If you're going to Russia for the first time, take this book. You won't find better. It's an up-to-date introduction to the pathos of a country utterly disoriented by the Soviet collapse. Andrew Meier, who lived in Moscow and travelled widely while working for Time magazine, is a sympathetic, Russian-speaking guide to late-night confessions, vodka binges and Moscow rebuilding programmes so unreal they are unholy. He listens to the parents of a soldier needlessly killed in Chechnya, to people who ended in the Gulag by mistake and to mafia types denying what they are. Occasionally, he meets someone who enjoins his fellow countrymen to face up to the Soviet past.
But the overwhelming comment on the totalitarian world which ended in December 1991 is that there wasn't much wrong with it. Why should we repent? For many, perhaps most, people over 50, their lives have been spoilt by the upheaval. Crime and poverty threaten them as never in the protected past; drugs menace their children. Even Moscow's former mayor admits to heading a mob city. Meier has a steel door on his flat. One floor down, armed heavies guard a banker 24/7.
Life is different in the provinces. Something of the old Party orderliness is visible in Siberia, where the children still perform folk dances. People like living inside the Arctic Circle in the mineral-rich city of Norilsk, built by Gulag labour. The harsh past has engendered such a sense of traditional community that, despite government bribery, older Noriltsy refuse to move. From the tears of its drunks to the sleaze of its rich, Russia remains a mystery - and a huge temptation for the interested foreigner to journey into emotional exotica.
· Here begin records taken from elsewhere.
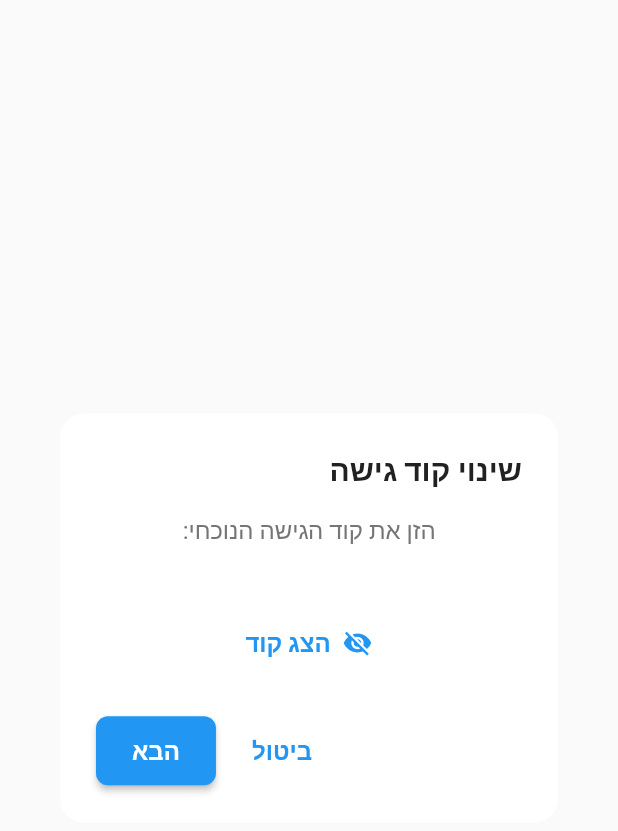
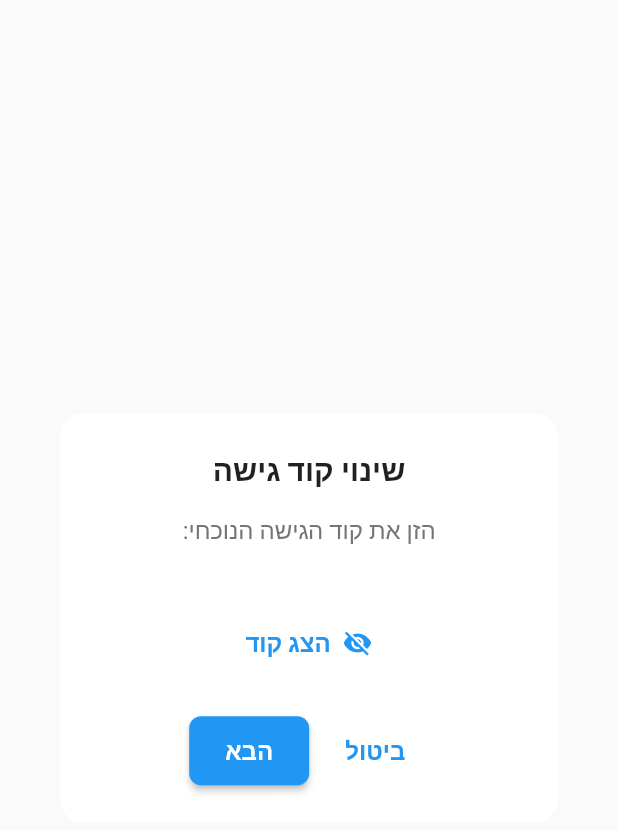
Before and after one commit to omerbengal/Shavtzak, a Flutter app: the PasscodeChangeDialog widget shown alone on an empty page, opened directly with empty values, on a phone screen of 412 x 824 dp. Shown: the top 831 px of the screen. Run offline on Flutter 3.47's test engine with Material 3 defaults, Android fonts, the phone set to English and light mode, and no system bars; our stand-ins replace calendar_date_picker2, cloud_firestore, equatable, firebase_core, flutter_bloc, go_router and 1 more; missing offline and left inert: dart:html, googleapis; accounts and stored records are empty.

Commit message:
Fix passcode dialog UI centering issues
Co-authored-by: omerbengal <39809022+omerbengal@users.noreply.github.com>

```diff
--- a/shavtzak/lib/presentation/widgets/passcode_change_dialog.dart
+++ b/shavtzak/lib/presentation/widgets/passcode_change_dialog.dart
@@ -77,9 +77,13 @@ class _PasscodeChangeDialogState extends State<PasscodeChangeDialog> {
     return Directionality(
       textDirection: TextDirection.rtl,
       child: AlertDialog(
-        title: Text(_currentStep == 0 ? 'שינוי קוד גישה' :
-                   _currentStep == 1 ? 'בחר אורך חדש' :
-                   _currentStep == 2 ? 'הזן קוד גישה חדש' : 'אשר קוד גישה חדש'),
+        title: Text(
+          _currentStep == 0 ? 'שינוי קוד גישה' :
+          _currentStep == 1 ? 'בחר אורך חדש' :
+          _currentStep == 2 ? 'הזן קוד גישה חדש' : 'אשר קוד גישה חדש',
+          textAlign: TextAlign.center,
+        ),
+        actionsAlignment: MainAxisAlignment.center,
         content: SizedBox(
           width: 450,
           child: _buildCurrentStep(),
@@ -107,6 +111,7 @@ class _PasscodeChangeDialogState extends State<PasscodeChangeDialog> {
   Widget _buildCurrentPasscodeEntry() {
     return Column(
       mainAxisSize: MainAxisSize.min,
+      crossAxisAlignment: CrossAxisAlignment.center,
       children: [
         Text(
           'הזן את קוד הגישה הנוכחי:',
@@ -150,6 +155,7 @@ class _PasscodeChangeDialogState extends State<PasscodeChangeDialog> {
   Widget _buildLengthSelection() {
     return Column(
       mainAxisSize: MainAxisSize.min,
+      crossAxisAlignment: CrossAxisAlignment.center,
       children: [
         const Text(
           'בחר אורך חדש לקוד גישה:',
@@ -158,9 +164,10 @@ class _PasscodeChangeDialogState extends State<PasscodeChangeDialog> {
         ),
         const SizedBox(height: 24),
         Row(
-          mainAxisAlignment: MainAxisAlignment.spaceEvenly,
+          mainAxisAlignment: MainAxisAlignment.center,
           children: [
             _buildLengthOption(4),
+            const SizedBox(width: 20),
             _buildLengthOption(6),
           ],
         ),
@@ -213,6 +220,7 @@ class _PasscodeChangeDialogState extends State<PasscodeChangeDialog> {
 
     return Column(
       mainAxisSize: MainAxisSize.min,
+      crossAxisAlignment: CrossAxisAlignment.center,
       children: [
         Text(
           isConfirm ? 'הזן שוב את קוד הגישה החדש:' : 'הזן קוד גישה חדש:',
@@ -248,44 +256,44 @@ class _PasscodeChangeDialogState extends State<PasscodeChangeDialog> {
         return [
           TextButton(
             onPressed: () => Navigator.of(context).pop(),
-            child: const Text('ביטול'),
+            child: const Text('ביטול', textAlign: TextAlign.center),
           ),
           ElevatedButton(
             onPressed: _verifyCurrentPasscode,
-            child: const Text('הבא'),
+            child: const Text('הבא', textAlign: TextAlign.center),
           ),
         ];
       case 1:
         return [
           TextButton(
             onPressed: () => setState(() => _currentStep = 0),
-            child: const Text('חזור'),
+            child: const Text('חזור', textAlign: TextAlign.center),
           ),
           ElevatedButton(
             onPressed: _nextStep,
-            child: const Text('הבא'),
+            child: const Text('הבא', textAlign: TextAlign.center),
           ),
         ];
       case 2:
         return [
           TextButton(
             onPressed: () => setState(() => _currentStep = 1),
-            child: const Text('חזור'),
+            child: const Text('חזור', textAlign: TextAlign.center),
           ),
           ElevatedButton(
             onPressed: _validateAndProceed,
-            child: const Text('הבא'),
+            child: const Text('הבא', textAlign: TextAlign.center),
           ),
         ];
       case 3:
         return [
           TextButton(
             onPressed: () => setState(() => _currentStep = 2),
-            child: const Text('חזור'),
+            child: const Text('חזור', textAlign: TextAlign.center),
           ),
           ElevatedButton(
             onPressed: _validateAndConfirm,
-            child: const Text('אישור'),
+            child: const Text('אישור', textAlign: TextAlign.center),
           ),
         ];
       default:
```
Also changed, not shown: shavtzak/lib/presentation/widgets/admin_passcode_dialog.dart (+15 -7 lines), shavtzak/lib/presentation/widgets/passcode_setup_dialog.dart (+16 -9 lines), shavtzak/lib/presentation/widgets/passcode_verification_dialog.dart (+6 -4 lines).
You may want to weep reading the words of Viktor Chernomyrdin, Russian premier until 1998: "We wanted the best but it turned out as always." I found myself loathing the American bankers who pitched up in the early Nineties "for the buzz" and didn't realise that this passionately anti-Western and other-minded country was unlikely to fit their model of an emerging economy. If you harbour misgivings about President Putin's "controlled" dem- ocracy, think again. Anything else would be worse.
" Gore" is one word for the mess. It means grief. The only thing I didn't get from Meier's reportage was an answer to: why? Why is everyone so befuddled about truth? The campaigners for improved national memory of the Gulag also believe the Revolution was a Jewish conspiracy. The ex-prisoner with crimson hair disputes anyone's right to say what happened. The young man who befriends Meier on a boat confesses weepily that his mother worked for the KGB and Stasi, and he has lived a lie. He adds: "They were bad, weren't they?"
Communism wasn't just an economic system. It was the basis on which Russians evaluated the world. Knowledge itself has deserted them. What remains is to need each other. Meier shows that this is still Dostoevsky's world. The need to confess, curse, adore - the bottomless pit of emotion - takes the place of anything objectively certain. To substitute the one for the other is an old Russian habit. But still, why?
Lesley Chamberlain's 'Motherland: a philosophical history of Russia' will appear from Atlantic in July